What shall we say then? Is there unrighteousness with God? Certainly not! 15 For He says to Moses, “I will have mercy on whomever I will have mercy, and I will have compassion on whomever I will have compassion.” 16 So then it is not of him who wills, nor of him who runs, but of God who shows mercy. 17 For the Scripture says to the Pharaoh, “For this very purpose I have raised you up, that I may show My power in you, and that My name may be declared in all the earth.”18 Therefore He has mercy on whom He wills, and whom He wills He hardens.19 You will say to me then, “Why does He still find fault? For who has resisted His will?” 20 But indeed, O man, who are you to reply against God? Will the thing formed say to him who formed it, “Why have you made me like this?”
Romans chapter 9 is one of the most powerful and profound pieces of scripture in the entire bible. This text helps us understand Israel’s rejection of their God and God’s purpose in allowing this. This entire chapter seems to be dedicated to the sovereignty of God despite the sinful disobedience of man and discusses the merciful will of God. There are several controversial topics that can be drawn out from this chapter specifically vs. 6-20. These topics, such as human responsibility, the benevolence and mercy of God, the doctrine of election etc, have been discussed and written on for centuries past. Some key themes of this passage of scripture include God’s saving promises to Israel, Israel’s rejection of those promises, and the mercy of God. This particular passage flows nicely in this deep theological letter that has affected so many generations. We see some very straightforward and typical Pauline structured statements that we see elsewhere in his many letters, which help Christians interpret other passages in Romans and other letters. The following paper will include a verse-by-verse exposition and exegesis of Romans 9:6-20.

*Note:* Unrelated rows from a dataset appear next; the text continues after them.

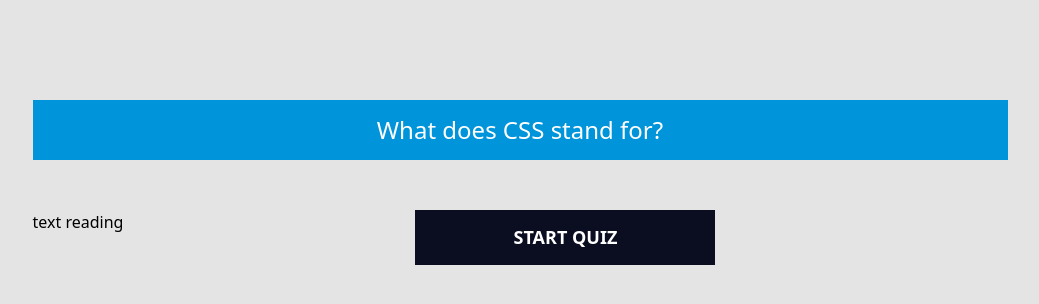
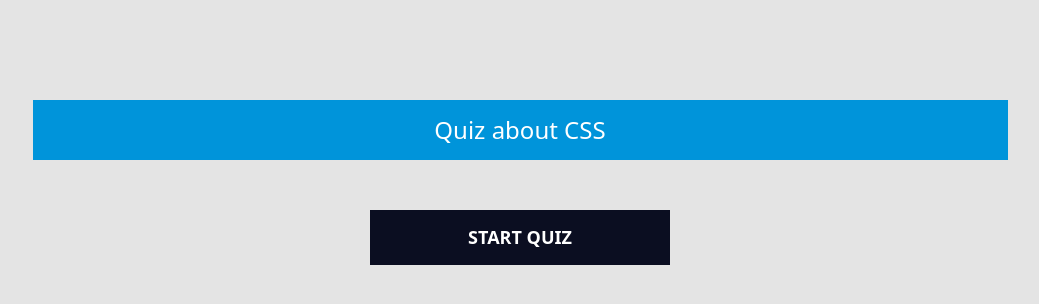
Before and after one commit to hdwhitem/quizReactApp, a React (Vite) app: page / in a window 1280 px wide. Shown: the top 304 px of the page, without its empty margins (120-1159 px from the left). Built offline with nearby package versions, Linux system fonts and the light colour scheme.

Commit message:
remove <p> from Reading.jsx

```diff
--- a/src/components/Reading.jsx
+++ b/src/components/Reading.jsx
@@ -3,12 +3,10 @@ import { QuizContext } from "../contexts/quiz"
 
 const Reading = () => {
   const [quizState, dispatch] = useContext(QuizContext)
-  const currentQuestion = quizState.questions[quizState.currentQuestionIndex]
   return (
     <div>
-      <div className="question">{currentQuestion.question}</div>
+      <div className="question">Quiz about CSS</div>
       <div className="answers">
-        <p>text reading</p>
       <div onClick={() => dispatch({ type: "START_QUIZ" })} className="next-button">
         Start Quiz
       </div>
```
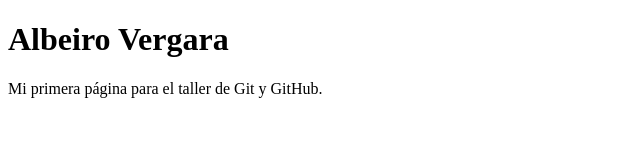
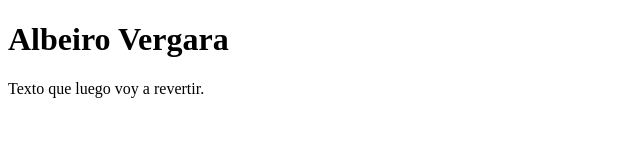
Before and after one commit to albeirovergara-arch/taller-git-albeiro, a plain HTML site: page index.html in a window 1280 px wide. Shown: the whole page, without its empty margins (0-640 px from the left). Drawn offline with Linux system fonts and the light colour scheme.

Commit message:
feat: cambia texto del párrafo

```diff
--- a/index.html
+++ b/index.html
@@ -6,6 +6,6 @@
 </head>
 <body>
   <h1>Albeiro Vergara</h1>
-  <p>Mi primera página para el taller de Git y GitHub.</p>
+  <p>Texto que luego voy a revertir.</p>
 </body>
 </html>
```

We begin in verse 6 where Paul introduces the idea that the faithfulness of what God has spoken is never in question and his veracity to the Abrahamic covenant remained while describing the fact that not all of Israel is truly saved just by simply being Jewish (verse 7). Paul continues to expound on what the meaning of “through Isaac shall your offspring be named”. We can say the meaning of “named” here means saved or children of promise through Isaac not Ishmael because Isaac was the son of promise (Gen. 21:12). This idea is continued in that Paul says “children of God” again indicating that these are the ones who are saved or truly children of God. Verse 9 discusses the actual original promise of the Abrahamic covenant back in Genesis. The Lord promises Abraham that this time next year a son will be given, this son, which will birth the seed of many nations. He again tells us about the results of this promise through Rebekah in the twins Esau and Jacob. Here the plot thickens as we are introduced to God’s purpose of election and maintaining his faithfulness to the covenant. God’s mercy is certainly on display as Paul asserts that...